The second major issue was actually one which shook my preconceptions much harder. Whereas the institutional gagging of technical advisors did little to disrupt any preconceived notions of mine, the authors also presented numerous instances of regulatory failure by the institutions whose very existence is designed to protect citizens. Long-time readers (and those privy to personal political discussions with me) are aware of my general trust in bureaucratic institutions and regulatory boards (like the FDA). The FDA (and the HPFB in Canada) are mandated to protect the consumer from unsafe food and medical products. While I have previously noted major risks in consumer protection through restrictions of agency powers over certain classes of products (like the natural products debacle), I generally felt that agencies like the FDA, if adequately funded and left to their own devices, were generally competent and interested primarily in consumer protection. In the case of the construction of nuclear power generators, they even document how the task of ensuring generator safety was given over to the same entity in charge of building the plants in the first place (does that not sound familiar to the off-shore drilling situation we have now?).

Thus, while Primack and Hippel thankfully don't launch into any sort of nonsensical libertarian screeds about how regulatory agencies should be abolished and we should let the free market take control, they carefully outline and document numerous examples of institutional apathy, obstruction, and manipulative changes to regulations that confounded the mandates of protective agencies. Their analysis is nuanced and realistic, calling not for the abolishment of governmental regulatory agencies (after all, the resources of those institutions are usually necessary to carry out the appropriate safety tests and enforce regulations - something that we could easily invest even more money in), but for an increased openness to information and the necessity of what they call 'citizen scientists' to become involved and active in policy decisions. It is unrealistic to expect a cadre of citizen scientists looking out for the common good to spontaneously arise, however. One suggestion introduced in the book is the institutional backing of universities through local project courses. I think that is a fantastic idea, but one which would need greater systematic support, particularly when it comes to disseminating any findings.

In the end, Advice and Dissent helped me revise some of my own naive political views, and strongly argues in a manner largely free of ideological overtones (a refreshing attribute for political discourse) for the importance of open discourse between politicians and experts, and for independence on the part of advisors. Unfortunately, I cannot help but notice that this book is 36 years old and our society, in many ways, has actually regressed (the dependence of biochemical drug testers on the pharmaceutical companies themselves for funding is one such glaring example of systemic hamstringing of any sort of unbiased testing and regulation). In a complex world in which it is virtually impossible for anyone to have appropriate expertise (or even competence) in all areas of life, how we manage expert input in the realm of public policy is an extremely important aspect of political life that is rarely even acknowledged. Advice and Dissent thus stands out as a unique form of political analysis, and one I would highly recommend.
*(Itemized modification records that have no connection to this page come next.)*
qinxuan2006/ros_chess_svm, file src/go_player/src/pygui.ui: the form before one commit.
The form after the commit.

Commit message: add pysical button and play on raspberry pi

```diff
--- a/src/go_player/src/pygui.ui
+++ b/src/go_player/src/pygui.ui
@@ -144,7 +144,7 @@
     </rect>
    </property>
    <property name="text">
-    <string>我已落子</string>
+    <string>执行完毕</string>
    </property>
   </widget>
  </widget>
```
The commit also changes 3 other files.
* I usually prefer to get reviews written in a more timely fashion, as the book is therefore fresher in my mind. This book lent itself to more careful analysis, however, which meant I have gradually developed this review over the last month instead of just sitting down and writing it in one go.
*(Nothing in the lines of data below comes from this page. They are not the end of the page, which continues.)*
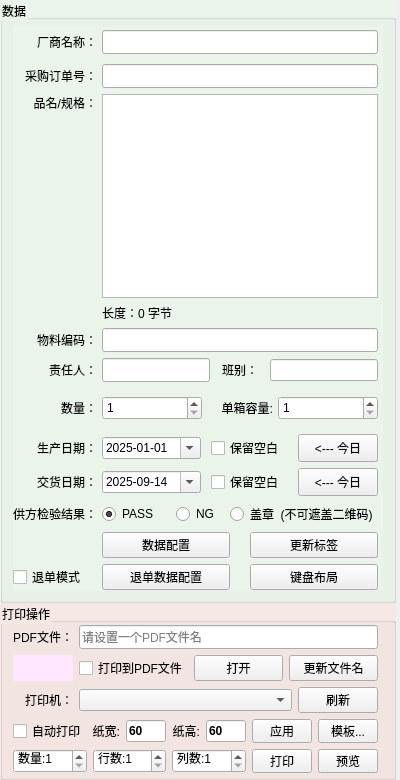
Before: the Qt Designer form FramePrintControl.ui in wlffeng2008/AkkoLabelPrinter, drawn with Qt 5.
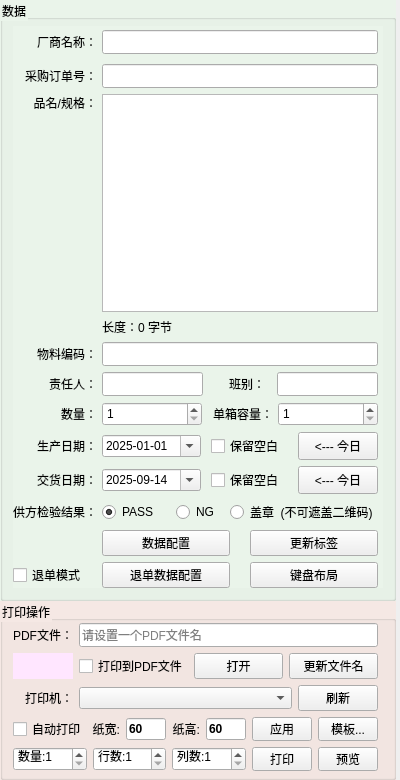
After: the same form once the commit is applied. The open tabs and pages were chosen to show the change.

Diff of the .ui file:
```diff
--- a/FramePrintControl.ui
+++ b/FramePrintControl.ui
@@ -730,6 +730,19 @@
                 </property>
                </widget>
               </item>
+              <item>
+               <spacer name="horizontalSpacer_2">
+                <property name="orientation">
+                 <enum>Qt::Horizontal</enum>
+                </property>
+                <property name="sizeHint" stdset="0">
+                 <size>
+                  <width>20</width>
+                  <height>20</height>
+                 </size>
+                </property>
+               </spacer>
+              </item>
               <item>
                <widget class="QLabel" name="label310">
                 <property name="text">
@@ -741,7 +754,14 @@
                </widget>
               </item>
               <item>
-               <widget class="QLineEdit" name="lineEdit310"/>
+               <widget class="QLineEdit" name="lineEdit310">
+                <property name="minimumSize">
+                 <size>
+                  <width>0</width>
+                  <height>24</height>
+                 </size>
+                </property>
+               </widget>
               </item>
              </layout>
             </item>
@@ -848,7 +868,7 @@
                 <property name="sizeHint" stdset="0">
                  <size>
                   <width>20</width>
-                  <height>40</height>
+                  <height>20</height>
                  </size>
                 </property>
                </spacer>
@@ -856,7 +876,7 @@
               <item>
                <widget class="QLabel" name="label_6">
                 <property name="text">
-                 <string>单箱容量:</string>
+                 <string>单箱容量：</string>
                 </property>
                 <property name="alignment">
                  <set>Qt::AlignRight|Qt::AlignTrailing|Qt::AlignVCenter</set>
@@ -1120,7 +1140,7 @@
        <number>10</number>
       </property>
       <property name="bottomMargin">
-       <number>4</number>
+       <number>6</number>
       </property>
       <item>
        <layout class="QGridLayout" name="gridLayout_4">
```
Left out of the diff: 2 changed lines with no effect on the pictures.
** As a side note, I thought I would also point out that the authors do also occasionally slip into somewhat dated narration, most notably on page 106 when it is noted in reference to this implicit gagging of advisors:
“This gives rise to the apparently common situation where an advisor conserves his effectiveness like a beautiful girl her virginity - until no one is interested anymore."
Although I imagine such a simile might elicit a wink and chuckle back in the days of the book's first publication, such a mysoginistic comparison is only humorous in the present day through the context of “I cannot believe they wrote and published that”.